▸ The task
When the word "flex" shows up in a line of the records below, copy that line.

▸ Data shown
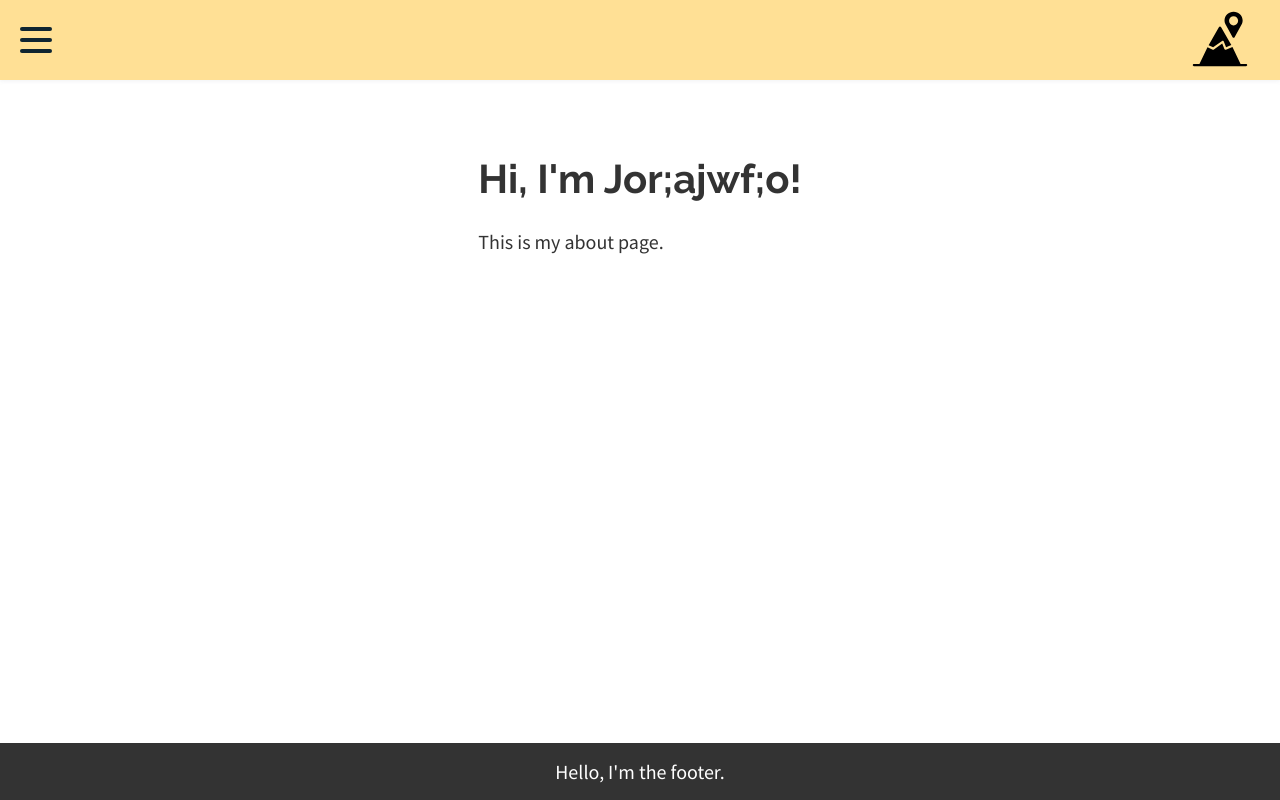
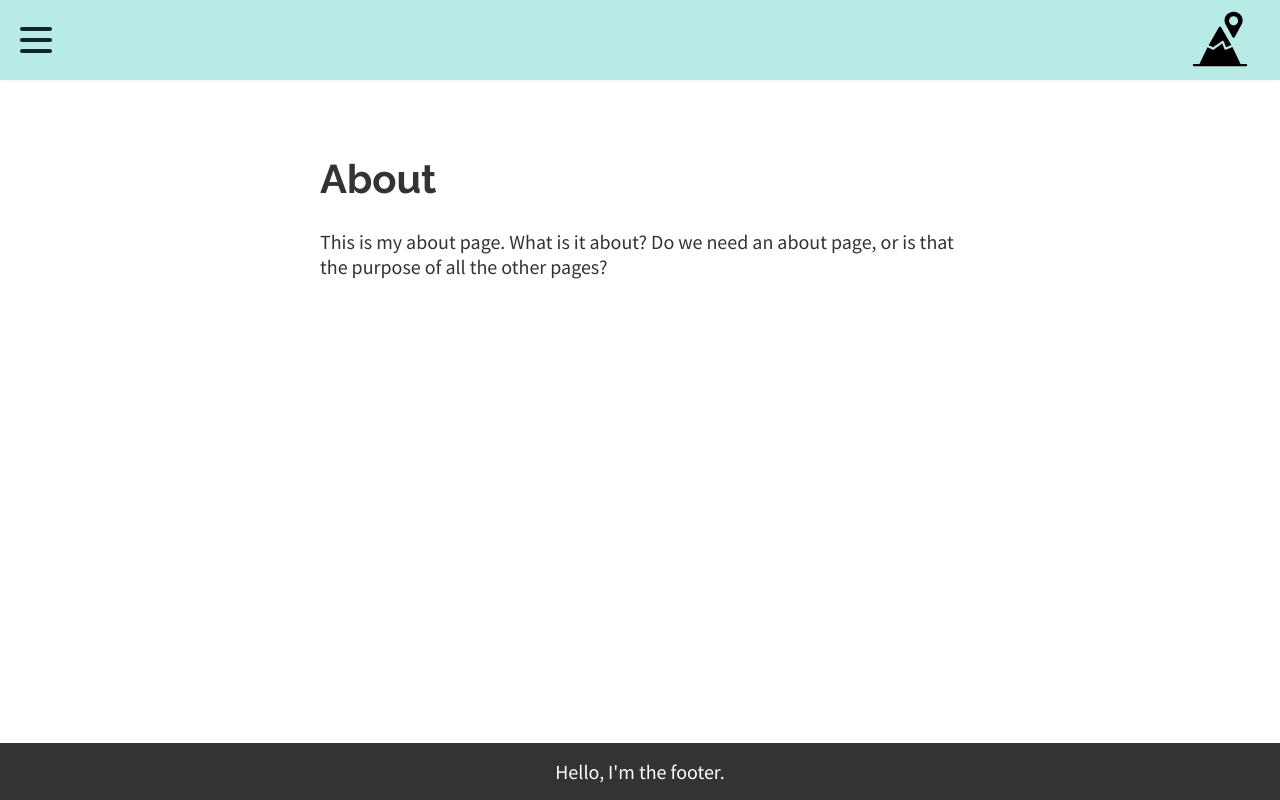
Before and after one commit to tomay/naturemap, a SvelteKit app: page /about in a window 1280 px wide. Built offline with nearby package versions, Linux system fonts and the light colour scheme.

Commit message:
content updates

```diff
--- a/src/app.html
+++ b/src/app.html
@@ -2,7 +2,7 @@
 <html lang="en">
 	<head>
 		<meta charset="utf-8" />
-		<link rel="icon" href="%sveltekit.assets%/favicon.png" />
+		<link rel="icon" href="%sveltekit.assets%/favicon.ico" />
 		<meta name="viewport" content="width=device-width" />
 
         <title>Naturemap</title>
--- a/src/lib/components/Header.svelte
+++ b/src/lib/components/Header.svelte
@@ -62,7 +62,7 @@
   <style>
 
     header {
-      background: #ffe095;
+      background: #0ebba94a;
     }
 
     img {
@@ -82,8 +82,9 @@
     .navbar .nav-container a {
       text-decoration: none;
       color: #0e2431;
-      font-weight: 500;
-      font-size: 1.2rem;
+      font-family: 'Raleway', sans-serif;
+      font-weight: 700;
+      font-size: 28px;
       padding: 0.7rem;
     }
 
@@ -145,7 +146,7 @@
     }
 
     .navbar .menu-items {
-      background: yellow;
+      background: #fff500;
       padding-top: 120px;
       box-shadow: inset 0 0 2000px rgba(255, 255, 255, .5);
       height: calc(100vh - 120px);
--- a/src/routes/+page.svelte
+++ b/src/routes/+page.svelte
@@ -1,2 +1,2 @@
 <h1>Welcome to Naturemap</h1>
-<p>Visit <a href="https://kit.svelte.dev">kit.svelte.dev</a> to read the documentation</p>
+<p>Some other words and maybe a link to <a href="https://kit.svelte.dev">something important</a> that is sure to be super relevant</p>
--- a/src/routes/about/+page.svelte
+++ b/src/routes/about/+page.svelte
@@ -1,4 +1,4 @@
 <!-- about/+page.svelte -->
-<h1>Hi, I'm Jor;ajwf;o!</h1>
+<h1>About</h1>
 
-<p>This is my about page.</p>
+<p>This is my about page. What is it about? Do we need an about page, or is that the purpose of all the other pages?</p>
```
Also changed, not shown: static/favicon.png (deleted), 1 other file (tests, documents, lock files or other folders).
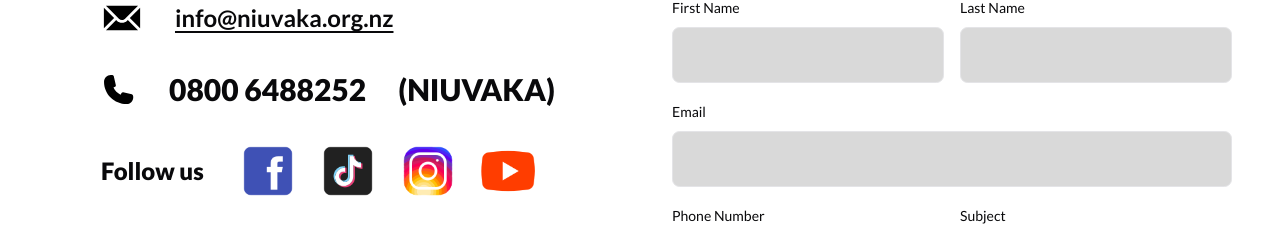
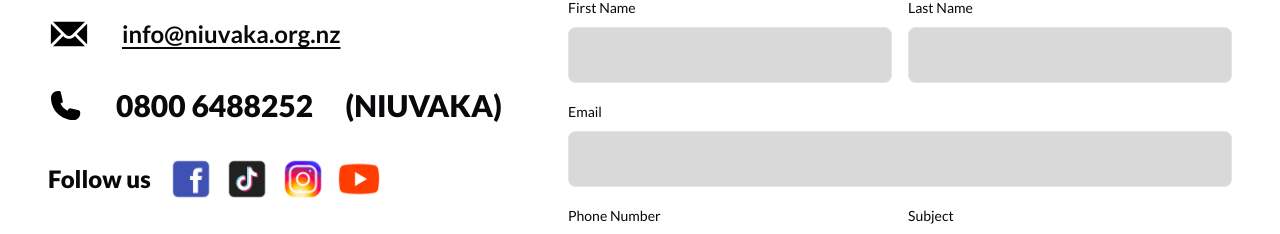
Before and after one commit to jhigger/niuvaka-trust, a Next.js app: page /contact in a window 1280 px wide. Shown: the part 1261-1495 px from the top of the page. Built offline with nearby package versions, Linux system fonts and the light colour scheme.

Commit message:
feat: adjust spacing

```diff
--- a/src/pages/contact.tsx
+++ b/src/pages/contact.tsx
@@ -47,8 +47,8 @@ const Contact = () => {
             </h1>
           </div>
 
-          <div className="grid grid-cols-1 justify-items-center gap-8 md:pt-8 lg:grid-cols-2">
-            <div className="col-span-1 space-y-8">
+          <div className="grid grid-cols-1 justify-items-center gap-8 md:pt-8 lg:grid-cols-12">
+            <div className="col-span-full space-y-8 p-4 lg:col-span-5">
               <TooltipProvider delayDuration={0}>
                 <Tooltip>
                   <TooltipTrigger asChild>
@@ -96,16 +96,16 @@ const Contact = () => {
                 <span className="text-3xl font-black">(NIUVAKA)</span>
               </div>
 
-              <div className="flex flex-col items-center gap-8 md:flex-row">
+              <div className="flex flex-col items-center gap-4 md:flex-row">
                 <h2 className="text-2xl font-black">Follow us</h2>
-                <div className="flex items-center gap-4">
+                <div className="flex items-center gap-2">
                   {socials.map(({ href, image, name }) => (
                     <a
                       key={name}
                       href={href}
                       target="_blank"
                       rel="noreferrer"
-                      className="w-16"
+                      className="w-12"
                     >
                       <img src={image} alt={name} />
                     </a>
@@ -116,8 +116,7 @@ const Contact = () => {
               <div className="flex flex-col items-center gap-8 md:flex-row">
                 <img src="/location.svg" alt="location" />
                 <p className="text-base font-bold">
-                  Level 1, 59 Queen Street, Palmerston North 4410,
-                  <br /> New Zealand
+                  Level 1, 59 Queen Street, Palmerston North 4410, New Zealand
                 </p>
               </div>
 
@@ -145,7 +144,7 @@ const Contact = () => {
               </div>
             </div>
 
-            <div className="col-span-1 space-y-8 p-4">
+            <div className="col-span-full space-y-8 p-4 lg:col-span-7">
               <p className="text-center text-xl font-bold">
                 If you have any questions, feedback, or just want to know more
                 about us, use the form below. We&apos;re here to help.
```
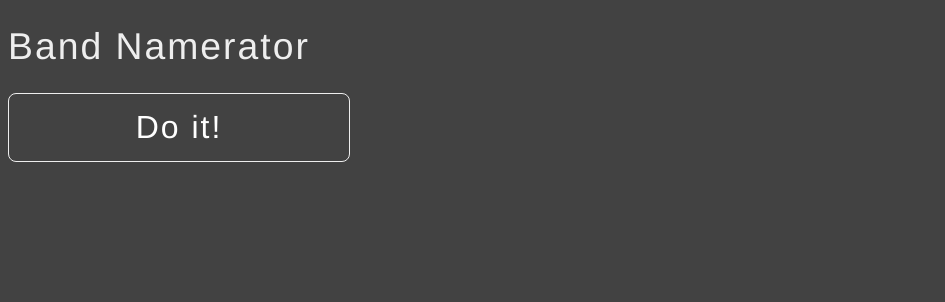
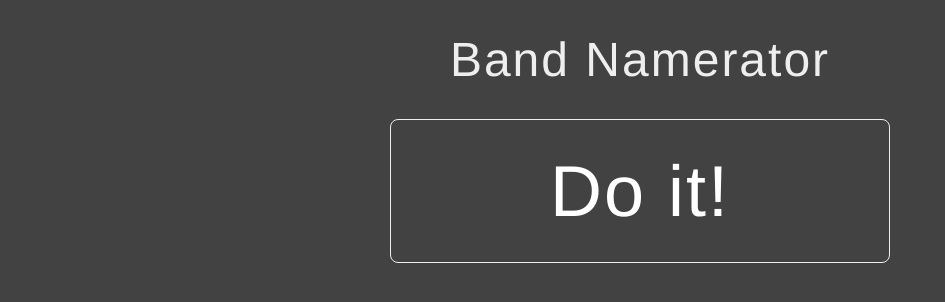
Before and after one commit to jonoliver/band_name_generator, a website: page index.html in a window 1280 px wide. Shown: the whole page, without its empty margins (0-945 px from the left). Drawn offline with Linux system fonts and the light colour scheme; files that its build step writes are made by us from their sources.

Commit message:
Update styling

```diff
--- a/css/style.css
+++ b/css/style.css
@@ -4,37 +4,39 @@ body {
   background: #424242;
   color: #EEE;
   letter-spacing: 2px;
-  font-size: 14pt;
+  font-size: 1.5em;
+  text-align: center;
+}
+#container {
+  max-width: 500px;
+  margin: 0 auto;
 }
 #main_header {
+  font-size: 2em;
+  text-align: center;
   font-weight: 200;
 }
 #generate{
   text-decoration: none;
-  font-size: 24pt;
+  font-size: 3em;
   border-radius: 8px;
   border: solid 1px #EEE;
   color: white;
-  padding: 15px 20px;
+  padding: 30px 0;
   margin-bottom: 20px;
   display: block;
   text-align: center;
-  width: 300px;
+  width: auto;
 }
 
 #generate:hover{
   transition: .5s;
   background: #666;
 }
+#results {
+  text-align: left;
+}
 #results li{
   list-style: none;
   padding: 5px;
 }
-@media (max-width : 480px) {
-  #main_header {
-    text-align: center;
-  }
-  #generate {
-    width: auto;
-  }
-}
--- a/index.html
+++ b/index.html
@@ -13,8 +13,10 @@
     <script src="js/app.js"></script>
   </head>
   <body>
-    <h1 id='main_header'>Band Namerator</h1>
-    <a href="#" id="generate">Do it!</a>
-    <div id="results"></div>
+    <div id="container">
+      <h1 id='main_header'>Band Namerator</h1>
+      <a href="#" id="generate">Do it!</a>
+      <div id="results"></div>
+    </div>
   </body>
 </html>
```
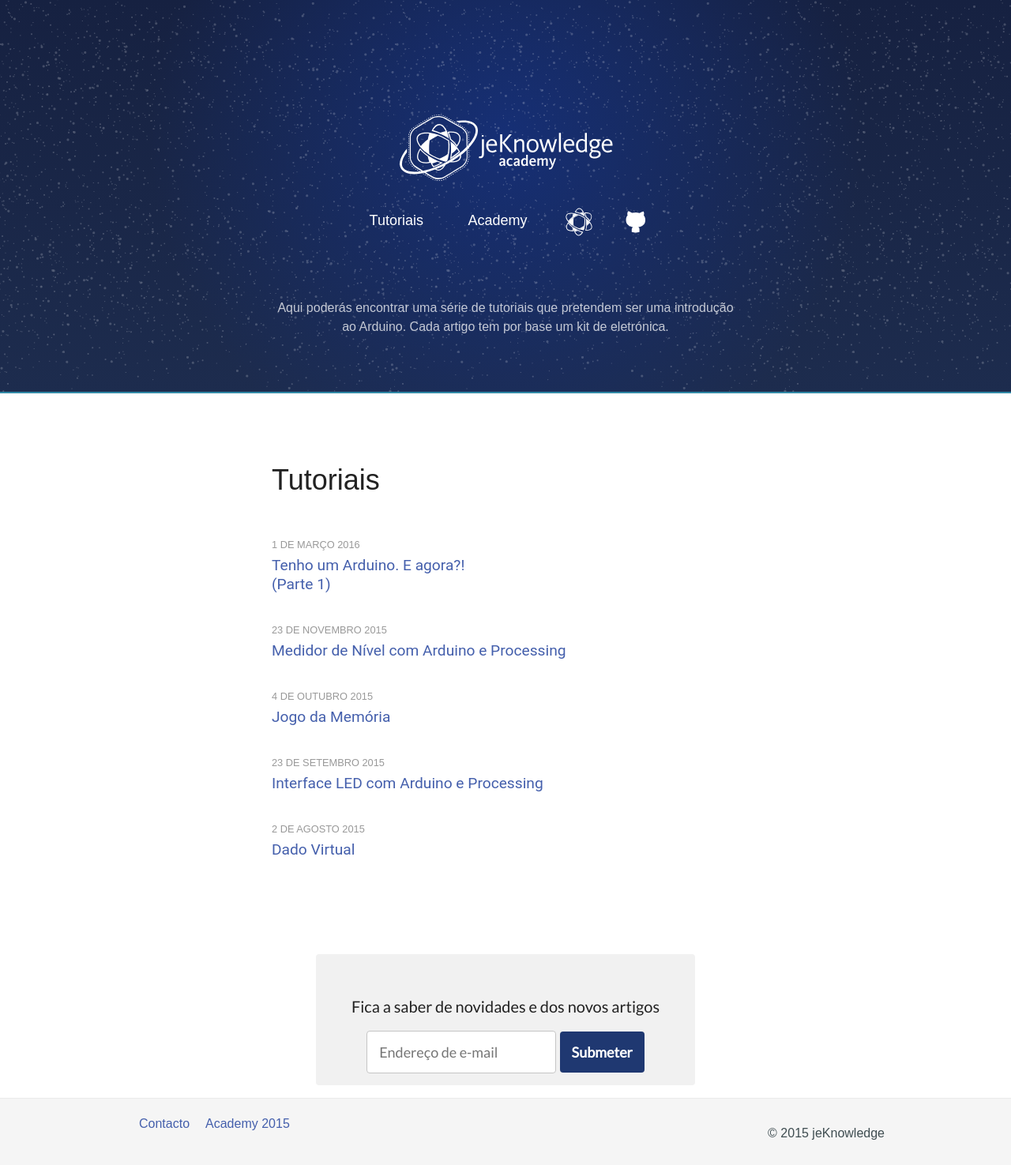
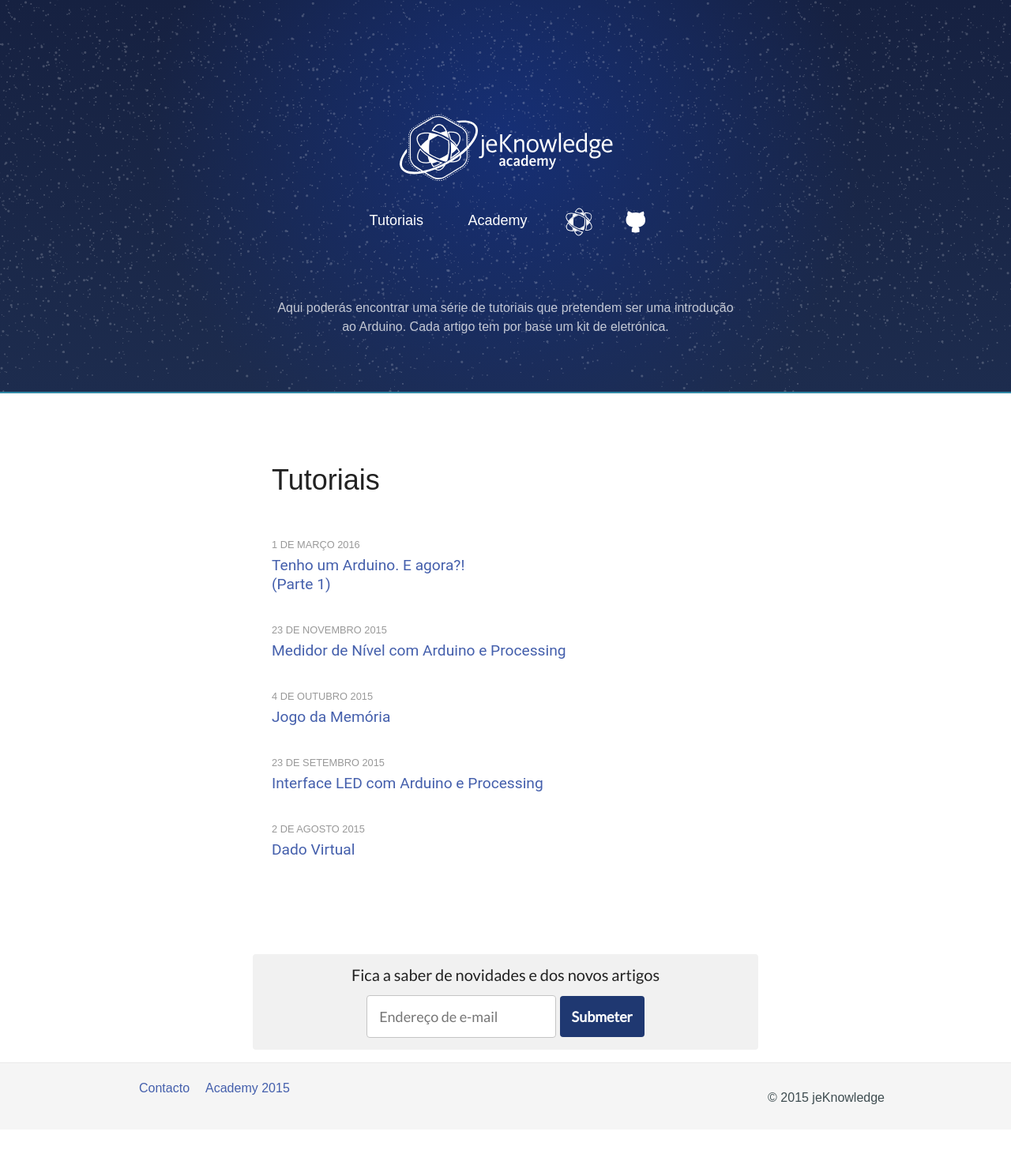
Before and after one commit to jeKnowledge/academy-articles, a Jekyll site: the page built from index.html, in a window 1280 px wide. Shown: the whole page at 79% size. Built offline with Jekyll 4.4.1, drawn with Linux system fonts in a browser that asks for light colours; comment, search, counter and statistics services are not loaded; after the commit the page ends 1430 px from its top, so only the background shows below that.

Commit message:
academy logos update

```diff
--- a/_includes/newsletter.html
+++ b/_includes/newsletter.html
@@ -4,6 +4,12 @@
 	<link href='http://fonts.googleapis.com/css?family=Lato&subset=latin,latin-ext' rel='stylesheet' type='text/css'>
 
 <style type="text/css">
+#mc_embed_signup,h3 {
+	margin: initial;
+	margin-bottom: 15px;
+}
+
+
 	#mc_embed_signup input.mce_inline_error {
         border: 2px solid #C32929 !important;
     }
@@ -13,7 +19,7 @@
     border-radius: 4px !important ;
         background-color: inherit !important;
     color: #C32929 !important;
-    margin: 1em 0 1em 0 !important;
+    margin: 1em 0 0 0 !important;
 }
 
     #mce-success-response{
@@ -50,7 +56,7 @@
 #mc_embed_signup {
     text-align: center;
     background-color: #F1F1F1;
-    max-width:30em;
+    max-width:40em;
     margin:auto;
 }
 
--- a/css/style.css
+++ b/css/style.css
@@ -221,8 +221,10 @@
     -ms-transform: scale(0.7);
     -o-transform: scale(0.7);
     transform: scale(0.7);
-    width: 299px;
-    height: 116px;
+    width: 243px;
+    height: 249px;
+    background-image: url('/academy-articles/img/jkacademylogo_mobile.svg');
+
   }
 
   p {
```
Also changed, not shown: img/academylogo_simple.svg (added), img/jkacademylogo_mobile.svg (added).
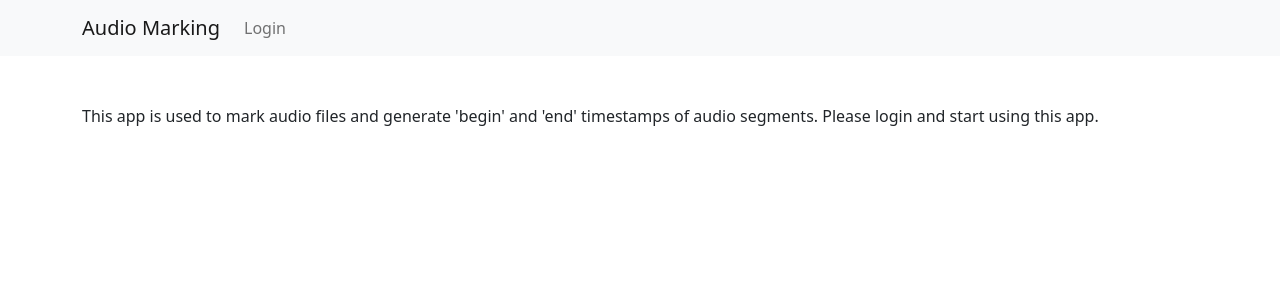
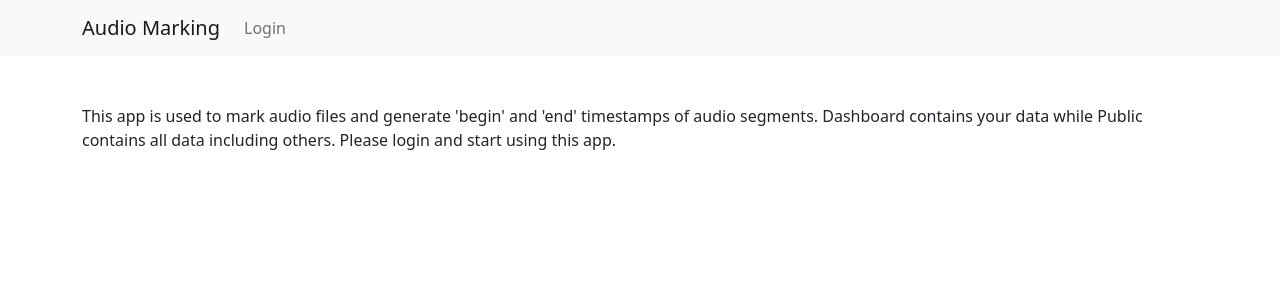
Before and after one commit to ksmelnad/audiomarking-frontend, a React (Create React App) app: page / in a window 1280 px wide. Shown: the top 300 px of the page. Built offline with nearby package versions, Linux system fonts and the light colour scheme; no server answers.

Commit message:
second commit

```diff
--- a/src/components/Home.js
+++ b/src/components/Home.js
@@ -6,7 +6,9 @@ function Home() {
     <Container className="mt-5">
       <p>
         This app is used to mark audio files and generate 'begin' and 'end'
-        timestamps of audio segments. Please login and start using this app.
+        timestamps of audio segments. Dashboard contains your data while Public
+        contains all data including others. Please login and start using this
+        app.
       </p>
     </Container>
   );
```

▸ Answer to the problem
-              <div className="flex flex-col items-center gap-8 md:flex-row">
+              <div className="flex flex-col items-center gap-4 md:flex-row">
-                <div className="flex items-center gap-4">
+                <div className="flex items-center gap-2">
               <div className="flex flex-col items-center gap-8 md:flex-row">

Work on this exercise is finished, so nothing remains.